◆ **Task directions**
The word "part" marks the lines to keep; find each one in the data and copy it.

- Opening Delimiter -

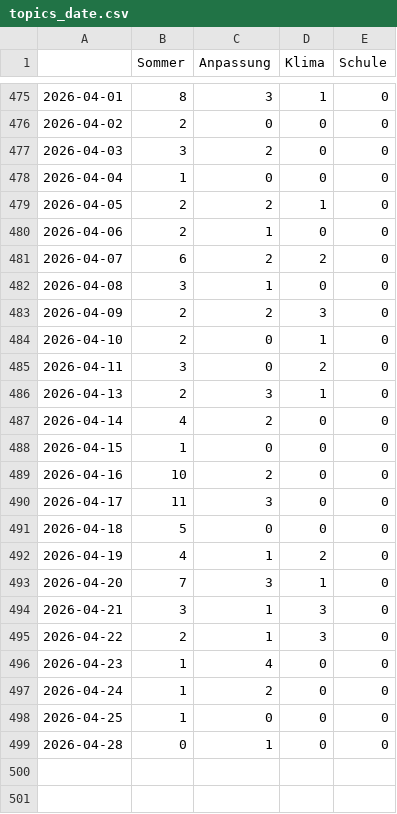
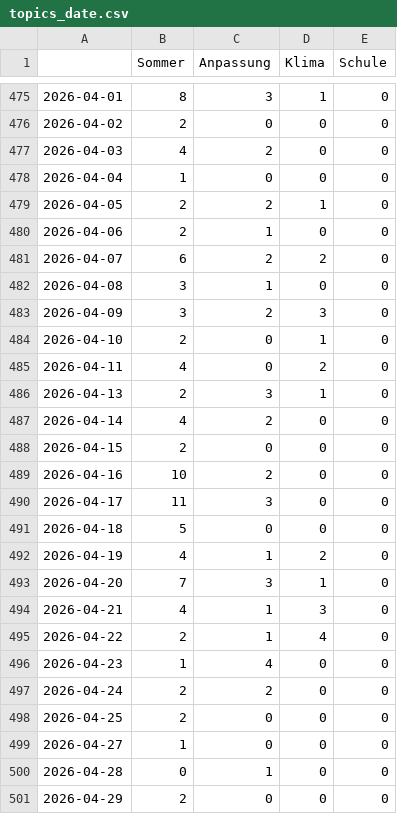
Before and after one commit to PhGeo-Word-Harvest/IceCreamIsComing, a CSV file: csv/topics_date.csv, drawn as a sheet; only a part is shown, gaps mark what is left out.

```diff
--- a/csv/topics_date.csv
+++ b/csv/topics_date.csv
@@ -476,3 +476,3 @@
 2026-04-02,2,0,0,0
-2026-04-03,3,2,0,0
+2026-04-03,4,2,0,0
 2026-04-04,1,0,0,0
@@ -482,8 +482,8 @@
 2026-04-08,3,1,0,0
-2026-04-09,2,2,3,0
+2026-04-09,3,2,3,0
 2026-04-10,2,0,1,0
-2026-04-11,3,0,2,0
+2026-04-11,4,0,2,0
 2026-04-13,2,3,1,0
 2026-04-14,4,2,0,0
-2026-04-15,1,0,0,0
+2026-04-15,2,0,0,0
 2026-04-16,10,2,0,0
@@ -493,7 +493,9 @@
 2026-04-20,7,3,1,0
-2026-04-21,3,1,3,0
-2026-04-22,2,1,3,0
+2026-04-21,4,1,3,0
+2026-04-22,2,1,4,0
 2026-04-23,1,4,0,0
-2026-04-24,1,2,0,0
-2026-04-25,1,0,0,0
+2026-04-24,2,2,0,0
+2026-04-25,2,0,0,0
+2026-04-27,1,0,0,0
 2026-04-28,0,1,0,0
+2026-04-29,2,0,0,0
```
Also changed, not shown: 4 other files.
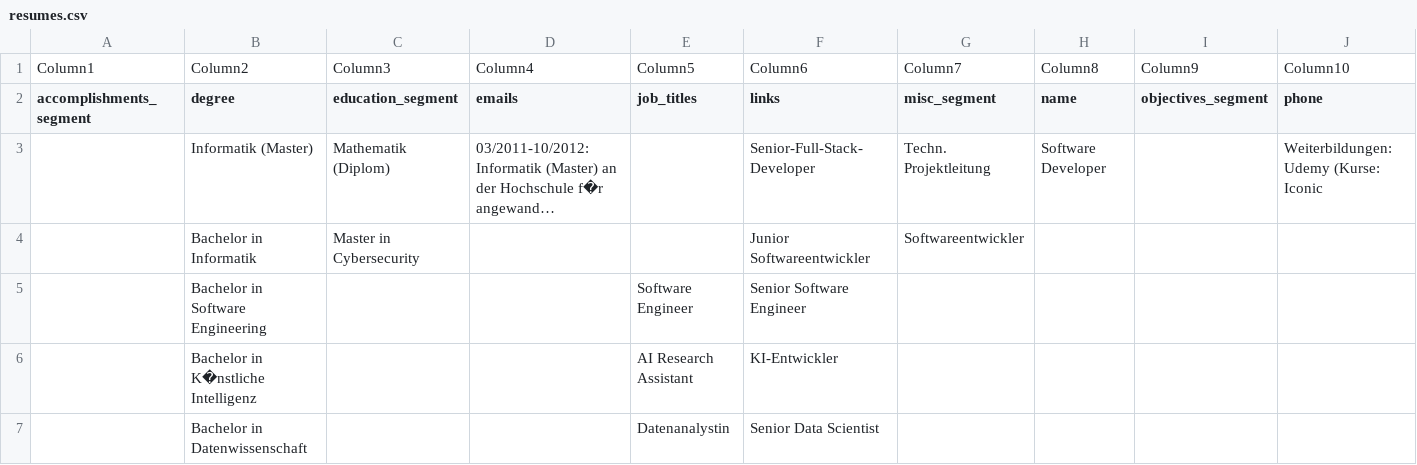
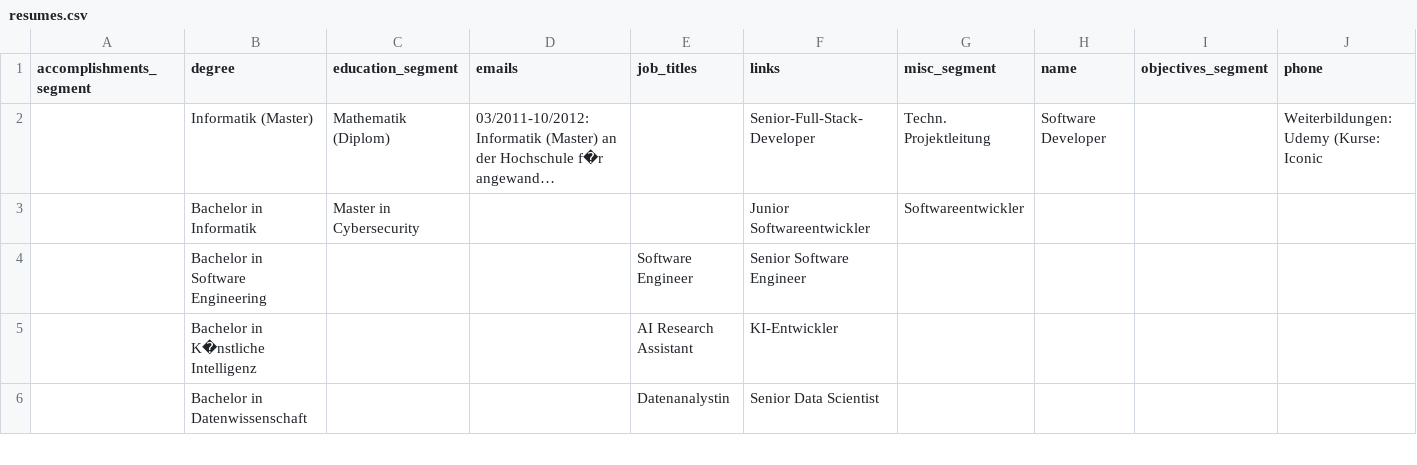
Before and after one commit to Anitannn/IT-management, a CSV file: resumes.csv, drawn as a sheet; only a part is shown; long unchanged cells end in …; rows hold the shown columns only; the diff names each change by its address in the sheet, - before the commit and + after, or states it on an @@ line.

Commit message:
Update resumes.csv

```diff
--- a/resumes.csv
+++ b/resumes.csv
-row 1: Column1 | Column2 | Column3 | Column4 | Column5 | Column6 | Column7 | Column8 | Column9 | Column10
```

- Closing Delimiter -

◆ **Written response**
Before and after one commit to PhGeo-Word-Harvest/IceCreamIsComing, a CSV file: csv/topics_date.csv, drawn as a sheet; only a part is shown, gaps mark what is left out.
Before and after one commit to Anitannn/IT-management, a CSV file: resumes.csv, drawn as a sheet; only a part is shown; long unchanged cells end in …; rows hold the shown columns only; the diff names each change by its address in the sheet, - before the commit and + after, or states it on an @@ line.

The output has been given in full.